PredictWise Blog

As we reach the halfway mark in primary season, PredictWise is pausing to take stock of our predictions so far and how effective the political markets have been in forecasting the winner. We've made calls at least a week in advance for 26 primary contests so far—every matchup, excluding territories and nontraditional matchups in Missouri and Wyoming. Our predictions, which are based on data from the gambling markets at Intrade and Betfair, were correct in 18 of those seven days before the election. At five days out, the odds rose to 21 in 26. Interestingly, they were equally accurate one day ahead of time.

It's easy to assume that the reason we—or anyone else—got some of those predictions incorrect is that our methods are flawed. But one of the principal lessons of this campaign cycle, so far, is that in fact elections are subject to the fall of the dice, and that no model for predicting them can ever be correct in every instance. In other words, we don't want to be right all of the time. That is why we attach likelihoods to all of our forecasts. When we say Rick Santorum has a 50 percent likelihood of winning a state, we literally mean he will win every other time. When we say 20 percent likelihood, we mean it will happen 1 out of 5 times.

Click Here for the Full Text on Yahoo!'s The Signal

Rick Santorum is going to win the Louisiana primary today with 97 percent certainty. Then he is highly likely to lose the three following primaries on April 3 to front-runner Mitt Romney: Washington, D.C. (Romney at 96.3 percent), Maryland (Romney at 97.1 percent), and Wisconsin (Romney at 90.6 percent). More importantly, Romney is now 91.1 percent likely to capture the Republican nomination, according to prediction market data.

OK, I have provided the necessary political commentary for the day. Now let us return to the more exciting contests.

Kentucky continues to dominate the NCAA tournament, and now stands at 35.5 percent likely to win the tournament; Kentucky's rise from 26.7 percent to 35.5 percent is an interesting story. Its largest sustained jump in likelihood did not occur during any of its three tournament wins (which were highly anticipated), but during Michigan State's loss. That loss (which we gave a meaningful 33.5 percent likelihood) ensured that the winner of the South Region would face no higher than a fourth seed in the semifinal contest. Kentucky is strongly favored against No. 3 Baylor to make that trip to the Final Four.

Click Here for the Full Text on Yahoo!'s The Signal

Once again, we're taking a break from politics to discuss the most pressing upcoming contest in America: March Madness.
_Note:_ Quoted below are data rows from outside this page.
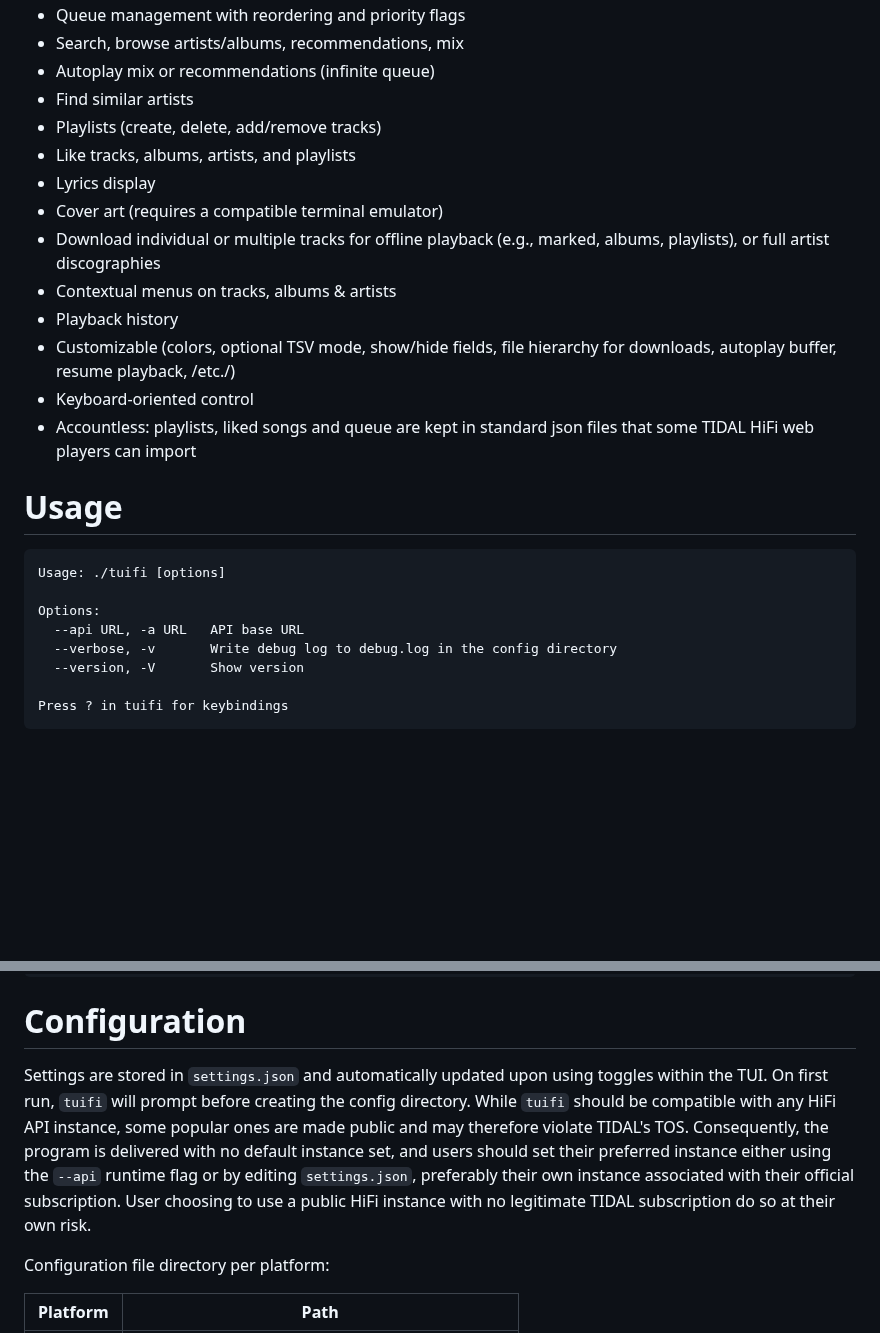
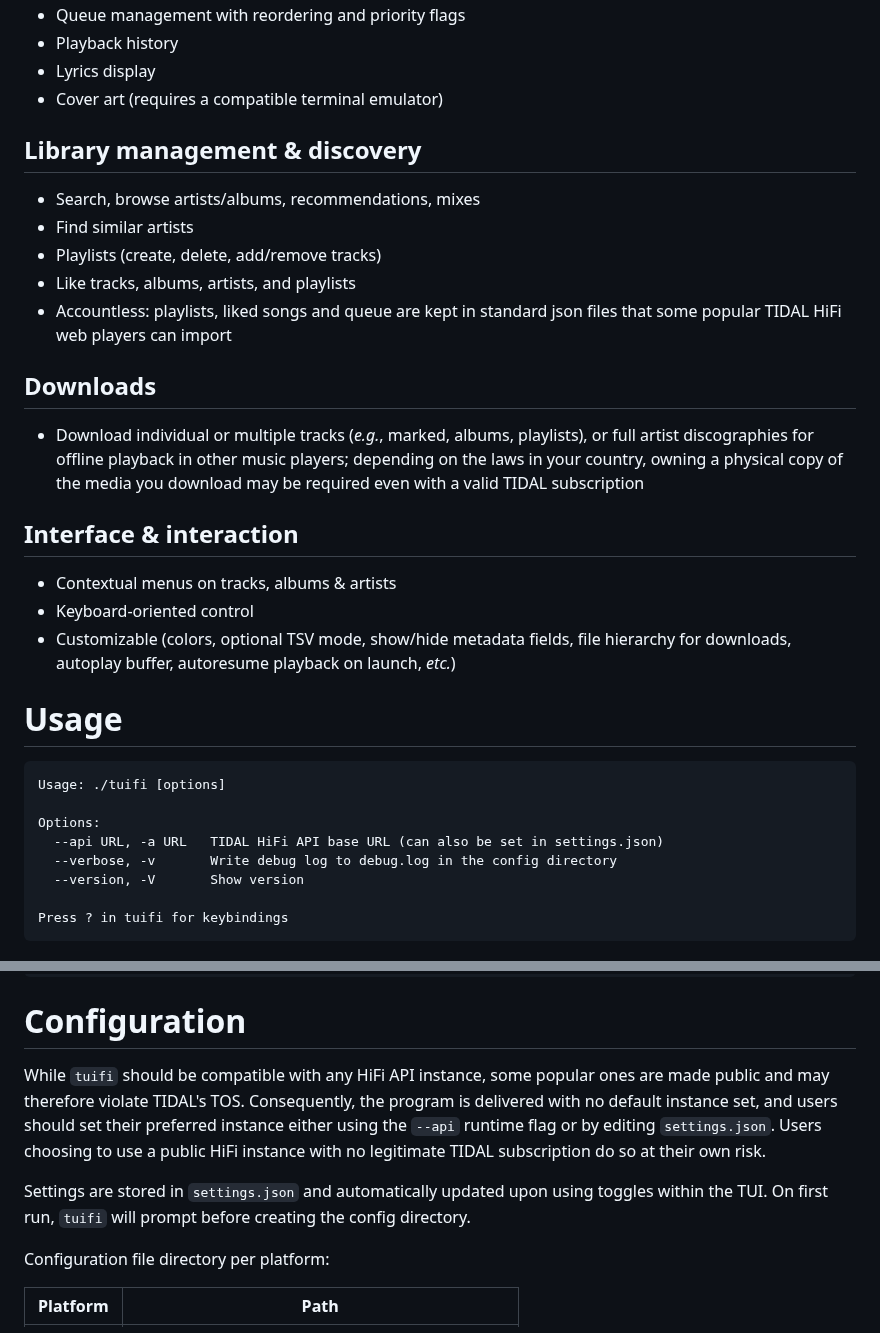
Before and after one commit to Kabouik/tuifi, a Markdown page: README.md, 2 parts joined by grey strips. GitHub-like rendering; blank space fills up the shorter version.

```diff
--- a/README.md
+++ b/README.md
@@ -24,24 +31,32 @@ _Click to play the demo video._
 - Queue management with reordering and priority flags
-- Search, browse artists/albums, recommendations, mix
-- Autoplay mix or recommendations (infinite queue)
+- Playback history
+- Lyrics display
+- Cover art (requires a compatible terminal emulator)
+
+## Library management & discovery
+
+- Search, browse artists/albums, recommendations, mixes
 - Find similar artists
 - Playlists (create, delete, add/remove tracks)
 - Like tracks, albums, artists, and playlists
-- Lyrics display
-- Cover art (requires a compatible terminal emulator)
-- Download individual or multiple tracks for offline playback (e.g., marked, albums, playlists), or full artist discographies
+- Accountless: playlists, liked songs and queue are kept in standard json files that some popular TIDAL HiFi web players can import
+
+## Downloads
+
+- Download individual or multiple tracks (_e.g._, marked, albums, playlists), or full artist discographies for offline playback in other music players; depending on the laws in your country, owning a physical copy of the media you download may be required even with a valid TIDAL subscription
+
+## Interface & interaction
+
 - Contextual menus on tracks, albums & artists
-- Playback history
-- Customizable (colors, optional TSV mode, show/hide fields, file hierarchy for downloads, autoplay buffer, resume playback, /etc./)
 - Keyboard-oriented control
-- Accountless: playlists, liked songs and queue are kept in standard json files that some TIDAL HiFi web players can import
+- Customizable (colors, optional TSV mode, show/hide metadata fields, file hierarchy for downloads, autoplay buffer, autoresume playback on launch, _etc._)
 
 # Usage
 
     Usage: ./tuifi [options]
 
     Options:
-      --api URL, -a URL   API base URL
+      --api URL, -a URL   TIDAL HiFi API base URL (can also be set in settings.json)
       --verbose, -v       Write debug log to debug.log in the config directory
       --version, -V       Show version
 
@@ -77,7 +92,9 @@ Then make a shortcut that uses Python 3.13 specifically, or the following comman
 
 # Configuration
 
-Settings are stored in `settings.json` and automatically updated upon using toggles within the TUI. On first run, `tuifi` will prompt before creating the config directory. While `tuifi` should be compatible with any HiFi API instance, some popular ones are made public and may therefore violate TIDAL's TOS. Consequently, the program is delivered with no default instance set, and users should set their preferred instance either using the `--api` runtime flag or by editing `settings.json`, preferably their own instance associated with their official subscription. User choosing to use a public HiFi instance with no legitimate TIDAL subscription do so at their own risk.
+While `tuifi` should be compatible with any HiFi API instance, some popular ones are made public and may therefore violate TIDAL's TOS. Consequently, the program is delivered with no default instance set, and users should set their preferred instance either using the `--api` runtime flag or by editing `settings.json`. Users choosing to use a public HiFi instance with no legitimate TIDAL subscription do so at their own risk.
+
+Settings are stored in `settings.json` and automatically updated upon using toggles within the TUI. On first run, `tuifi` will prompt before creating the config directory.
 
 Configuration file directory per platform:
 
```
Also changed, not shown: other parts of README.md (+11 -4 lines), demo/screenshot1.png (added), demo/screenshot2.png (renamed from demo/screenshot.png), demo/screenshot3.png (added), 5 other files.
Kentucky heads into the Sweet Sixteen in the same place it was a week ago, the overwhelming favorite to win the championship at a 29.9 percent likelihood of victory. Mitt Romney is slightly more likely to win the Presidency than Kentucky is to win the NCAA crown, but let's be fair: Kentucky has four rounds left, while Romney only has two.

Click Here for the Full Text on Yahoo!'s The Signal

Mitt Romney is poised to capture an easy victory tonight in the Illinois primary. The prediction markets currently give the former governor a 97.4 percent chance of winning the state, with Rick Santorum trailing at just 3.2 percent. We've seen Santorum overcome long odds before, but not at this steep of a disadvantage going into the day.

The following chart shows the progression of our forecasts, compared with the poll-based forecast that the New York Times' Nate Silver publishes on the FiveThirtyEight blog:

Click Here for the Full Text on Yahoo!'s The Signal

Kentucky is the top ranked NCAA basketball team in the country and the clear favorite to win the tournament at 26.7 percent odds. Those are tremendous odds, given that the team has to win six straight games against the best teams in the country (if you county an opening round game against 16-seed Western Kentucky).

The presence of Kentucky makes the South region the most dangerous for other top ranked teams: No. 2 Duke, No. 3 Baylor, and No. 4 Indiana all have the lowest likelihood of winning the title compared with the other teams of similar rankings.

The East is the most wide-open region due to the ineligibility of top ranked Syracuse's start center, Fab Melo. Second ranked Ohio State is 12.1 percent likely to win the tournament, the highest odds for a team not in the top seed. Fifth ranked Vanderbilt is the most likely seed outside the top 4 to escape their region.

Click Here for the Full Text on Yahoo!'s The Signal

2011-12 NCAA Championship - Likelihood to Win